    One of the two PANTHER tank battalions, PzAtb. 52 temporarely lost it´s commanding officer to an accident, which required a hospital leave just before the battle and in effect was lead through the operation instead by a string of inexperienced commanders with no battlefield experience, messing up the general operation of the unit. i.e. the commanders replacement failed by passing general informing to his company commanders before the attack about the tactical situation, intellegence and intent or conduct of attack. During an exposure to soviet artillery attack on july 6th, he finally lost nerves and had to be relieved from command. Command was then entrusted to a senior company chief, whose tank was shortly thereafter taken out by anti tank guns in ambush after only two hours in combat.
    OKH send replacement to command PzAbt52, but the person committed had no experience in conduct of tactical operations and initially was present only to report about technical issues with the new tank. He was not up to the task to command a major tank formation at all and was soon relieved from command. It took until july 22nd, that the original commander of the unit returned and resumed command and restored full functionality of the unit.

    However, the misguidance on a tactical level by the Battallion was reinforced by a skilled soviet defensive and Strachwitz´s ruthless handling on the higher brigade level. The number of servicable PANTHERs dropped from 198 to 20 after two days of attack in this sector but it should be kept in mind, too, that the number of servicable tanks in Großdeutschland (no PANTHERs) dropped similarely from a high of 135 to only 32 after two days. Most of the tanks were only lightly damaged (immobilized) and could be recovered and returned to service but the number of total write offs was a significant component, indicating poow execution of command on behalf of Strachwitz, as confirmed later by Guderian, stating that basic principles of tank warfare were not followed under Strachwitz.

    1. I find curious when I see people trying to justify German defeats at WWII as mostly a German fail and not an enemy win. It seems enemy is never skilled and they don't deserve the same justificating effort for the same type of defeats.
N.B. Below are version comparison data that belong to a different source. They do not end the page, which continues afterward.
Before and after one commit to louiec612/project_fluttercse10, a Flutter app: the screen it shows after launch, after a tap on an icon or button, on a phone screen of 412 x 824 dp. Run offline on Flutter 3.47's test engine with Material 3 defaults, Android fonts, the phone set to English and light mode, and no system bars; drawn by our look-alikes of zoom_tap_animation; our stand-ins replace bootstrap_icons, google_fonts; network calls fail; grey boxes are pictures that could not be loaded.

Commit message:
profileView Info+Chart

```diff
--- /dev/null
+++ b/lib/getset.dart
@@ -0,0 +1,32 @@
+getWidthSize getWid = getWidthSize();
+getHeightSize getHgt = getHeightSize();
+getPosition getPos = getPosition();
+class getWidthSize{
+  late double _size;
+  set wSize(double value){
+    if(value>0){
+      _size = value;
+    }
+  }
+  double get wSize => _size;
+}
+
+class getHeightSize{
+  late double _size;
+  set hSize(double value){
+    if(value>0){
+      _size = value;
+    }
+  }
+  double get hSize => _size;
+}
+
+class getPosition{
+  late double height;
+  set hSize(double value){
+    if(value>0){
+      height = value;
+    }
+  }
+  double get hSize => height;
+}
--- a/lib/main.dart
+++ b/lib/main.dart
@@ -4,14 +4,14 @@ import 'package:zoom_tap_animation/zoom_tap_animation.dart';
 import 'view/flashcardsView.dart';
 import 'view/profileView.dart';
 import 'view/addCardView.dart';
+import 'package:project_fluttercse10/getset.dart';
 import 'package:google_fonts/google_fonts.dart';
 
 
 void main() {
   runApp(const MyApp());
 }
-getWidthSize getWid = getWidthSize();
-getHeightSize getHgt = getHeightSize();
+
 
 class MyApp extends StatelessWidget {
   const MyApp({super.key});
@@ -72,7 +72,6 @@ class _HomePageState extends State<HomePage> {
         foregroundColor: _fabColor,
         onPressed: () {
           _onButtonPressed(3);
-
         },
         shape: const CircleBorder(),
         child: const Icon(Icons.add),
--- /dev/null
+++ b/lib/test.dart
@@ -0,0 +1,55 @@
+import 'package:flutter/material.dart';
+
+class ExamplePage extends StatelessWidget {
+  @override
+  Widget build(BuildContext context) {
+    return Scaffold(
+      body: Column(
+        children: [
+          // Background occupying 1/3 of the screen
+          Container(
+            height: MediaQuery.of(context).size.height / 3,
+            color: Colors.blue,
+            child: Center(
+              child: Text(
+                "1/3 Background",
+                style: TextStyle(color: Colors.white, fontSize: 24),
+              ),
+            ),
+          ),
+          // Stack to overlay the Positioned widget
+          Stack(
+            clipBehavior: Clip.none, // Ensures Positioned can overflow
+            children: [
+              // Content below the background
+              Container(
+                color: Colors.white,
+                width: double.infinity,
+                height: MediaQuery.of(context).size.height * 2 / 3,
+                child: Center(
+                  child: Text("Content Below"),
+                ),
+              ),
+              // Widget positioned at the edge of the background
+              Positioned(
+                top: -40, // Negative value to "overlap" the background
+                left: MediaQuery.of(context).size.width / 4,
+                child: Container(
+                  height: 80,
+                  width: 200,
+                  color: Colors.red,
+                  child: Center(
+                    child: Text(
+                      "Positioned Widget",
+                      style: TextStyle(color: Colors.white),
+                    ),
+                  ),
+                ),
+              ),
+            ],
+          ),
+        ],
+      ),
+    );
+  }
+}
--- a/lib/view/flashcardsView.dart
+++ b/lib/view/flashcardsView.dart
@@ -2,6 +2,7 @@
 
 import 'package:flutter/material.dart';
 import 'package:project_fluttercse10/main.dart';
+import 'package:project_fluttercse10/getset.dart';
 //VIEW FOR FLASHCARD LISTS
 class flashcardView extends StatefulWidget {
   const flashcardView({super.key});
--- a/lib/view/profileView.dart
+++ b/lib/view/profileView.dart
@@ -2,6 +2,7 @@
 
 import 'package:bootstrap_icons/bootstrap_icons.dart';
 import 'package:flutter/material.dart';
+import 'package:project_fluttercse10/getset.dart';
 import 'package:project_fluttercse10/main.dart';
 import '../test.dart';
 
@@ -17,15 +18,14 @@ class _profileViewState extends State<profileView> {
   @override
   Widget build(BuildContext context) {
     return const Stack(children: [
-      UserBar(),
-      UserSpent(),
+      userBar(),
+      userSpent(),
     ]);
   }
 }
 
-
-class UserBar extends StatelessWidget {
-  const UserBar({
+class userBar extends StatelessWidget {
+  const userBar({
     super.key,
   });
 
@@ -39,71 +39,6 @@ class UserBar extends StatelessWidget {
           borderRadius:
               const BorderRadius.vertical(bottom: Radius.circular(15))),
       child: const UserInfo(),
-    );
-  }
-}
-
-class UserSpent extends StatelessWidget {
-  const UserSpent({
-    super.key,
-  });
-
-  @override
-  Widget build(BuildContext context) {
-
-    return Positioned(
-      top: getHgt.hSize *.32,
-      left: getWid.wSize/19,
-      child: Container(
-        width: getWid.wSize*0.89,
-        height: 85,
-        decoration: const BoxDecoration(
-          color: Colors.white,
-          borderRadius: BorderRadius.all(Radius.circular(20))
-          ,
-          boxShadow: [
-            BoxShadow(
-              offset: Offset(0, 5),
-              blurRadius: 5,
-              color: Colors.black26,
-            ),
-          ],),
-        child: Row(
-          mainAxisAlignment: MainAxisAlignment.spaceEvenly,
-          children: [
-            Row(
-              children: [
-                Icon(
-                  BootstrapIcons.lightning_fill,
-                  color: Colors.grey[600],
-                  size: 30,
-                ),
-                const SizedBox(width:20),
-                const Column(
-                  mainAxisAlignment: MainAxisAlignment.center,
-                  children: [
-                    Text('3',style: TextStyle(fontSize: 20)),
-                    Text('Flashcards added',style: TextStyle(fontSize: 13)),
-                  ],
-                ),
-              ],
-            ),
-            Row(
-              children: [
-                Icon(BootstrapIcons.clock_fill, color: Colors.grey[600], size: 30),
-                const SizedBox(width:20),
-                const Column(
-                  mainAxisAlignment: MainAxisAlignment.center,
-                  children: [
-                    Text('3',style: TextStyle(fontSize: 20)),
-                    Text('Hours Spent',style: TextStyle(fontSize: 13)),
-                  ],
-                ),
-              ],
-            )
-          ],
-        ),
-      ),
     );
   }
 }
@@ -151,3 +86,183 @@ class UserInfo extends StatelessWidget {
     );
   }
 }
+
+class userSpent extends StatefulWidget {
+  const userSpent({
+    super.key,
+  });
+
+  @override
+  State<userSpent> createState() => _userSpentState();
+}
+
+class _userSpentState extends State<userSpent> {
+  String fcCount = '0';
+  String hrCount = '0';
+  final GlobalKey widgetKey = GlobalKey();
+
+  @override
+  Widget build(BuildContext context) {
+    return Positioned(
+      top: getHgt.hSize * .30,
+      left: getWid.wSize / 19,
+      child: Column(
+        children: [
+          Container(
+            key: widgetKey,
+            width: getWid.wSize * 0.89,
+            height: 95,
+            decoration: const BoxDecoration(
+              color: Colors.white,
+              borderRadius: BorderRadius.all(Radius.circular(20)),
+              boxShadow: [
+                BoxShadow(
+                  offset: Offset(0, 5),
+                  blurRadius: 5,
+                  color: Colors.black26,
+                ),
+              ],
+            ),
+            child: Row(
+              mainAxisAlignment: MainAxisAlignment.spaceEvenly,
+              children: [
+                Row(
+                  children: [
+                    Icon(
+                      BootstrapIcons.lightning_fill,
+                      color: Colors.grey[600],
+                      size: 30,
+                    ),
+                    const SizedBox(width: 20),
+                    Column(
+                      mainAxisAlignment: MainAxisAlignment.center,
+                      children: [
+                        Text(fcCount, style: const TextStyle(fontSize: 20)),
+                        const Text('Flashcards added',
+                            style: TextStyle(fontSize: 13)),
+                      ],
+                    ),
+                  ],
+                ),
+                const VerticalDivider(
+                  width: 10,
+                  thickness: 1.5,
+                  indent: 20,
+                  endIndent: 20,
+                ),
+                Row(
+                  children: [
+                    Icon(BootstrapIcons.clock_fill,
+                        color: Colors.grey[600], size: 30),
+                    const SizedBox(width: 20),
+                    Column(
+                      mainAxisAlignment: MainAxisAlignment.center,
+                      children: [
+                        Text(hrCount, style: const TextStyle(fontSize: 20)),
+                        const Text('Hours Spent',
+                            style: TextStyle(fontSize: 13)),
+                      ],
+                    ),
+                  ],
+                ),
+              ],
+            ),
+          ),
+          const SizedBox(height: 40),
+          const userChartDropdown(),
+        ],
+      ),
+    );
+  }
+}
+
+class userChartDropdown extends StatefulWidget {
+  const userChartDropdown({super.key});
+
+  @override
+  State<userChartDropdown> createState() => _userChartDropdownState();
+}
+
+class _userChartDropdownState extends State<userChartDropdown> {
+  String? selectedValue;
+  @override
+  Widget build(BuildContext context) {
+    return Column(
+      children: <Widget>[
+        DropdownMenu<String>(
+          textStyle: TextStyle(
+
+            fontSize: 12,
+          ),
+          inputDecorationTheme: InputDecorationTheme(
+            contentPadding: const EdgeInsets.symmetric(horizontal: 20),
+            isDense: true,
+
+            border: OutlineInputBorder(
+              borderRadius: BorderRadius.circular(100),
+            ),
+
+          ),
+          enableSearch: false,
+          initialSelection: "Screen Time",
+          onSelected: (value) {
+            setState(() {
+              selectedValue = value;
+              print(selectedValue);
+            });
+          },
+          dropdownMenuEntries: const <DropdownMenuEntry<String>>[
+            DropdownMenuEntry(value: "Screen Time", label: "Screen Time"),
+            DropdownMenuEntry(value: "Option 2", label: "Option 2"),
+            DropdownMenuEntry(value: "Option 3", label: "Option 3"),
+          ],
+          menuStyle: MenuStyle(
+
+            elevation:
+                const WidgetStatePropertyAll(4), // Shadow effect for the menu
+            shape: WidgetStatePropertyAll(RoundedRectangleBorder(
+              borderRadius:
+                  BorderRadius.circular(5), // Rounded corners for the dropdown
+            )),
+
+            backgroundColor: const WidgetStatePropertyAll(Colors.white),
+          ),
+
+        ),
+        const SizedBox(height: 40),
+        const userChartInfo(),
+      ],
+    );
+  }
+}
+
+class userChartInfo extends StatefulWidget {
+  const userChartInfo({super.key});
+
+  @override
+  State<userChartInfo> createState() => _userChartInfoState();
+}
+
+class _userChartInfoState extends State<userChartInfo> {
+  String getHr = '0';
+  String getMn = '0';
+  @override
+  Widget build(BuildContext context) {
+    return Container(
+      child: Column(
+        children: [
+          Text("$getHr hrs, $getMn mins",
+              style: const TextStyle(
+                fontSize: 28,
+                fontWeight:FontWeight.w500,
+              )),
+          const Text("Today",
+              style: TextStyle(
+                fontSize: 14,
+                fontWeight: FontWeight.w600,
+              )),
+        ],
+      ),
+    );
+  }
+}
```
  2. If You think, my memo was a justification, or could be assumed as such, I am sorry. That is not my intent. I do not judge history. Historical events stand by themselve, we can describe them to the best of what the sources expose. In this regard, all factors need to be included. As You might have noticed, the memo is quite critical about and in fact highlights deficits in german command structure. I thought that would be worth sharing, as it goes some way to be relevant to the event under discussion.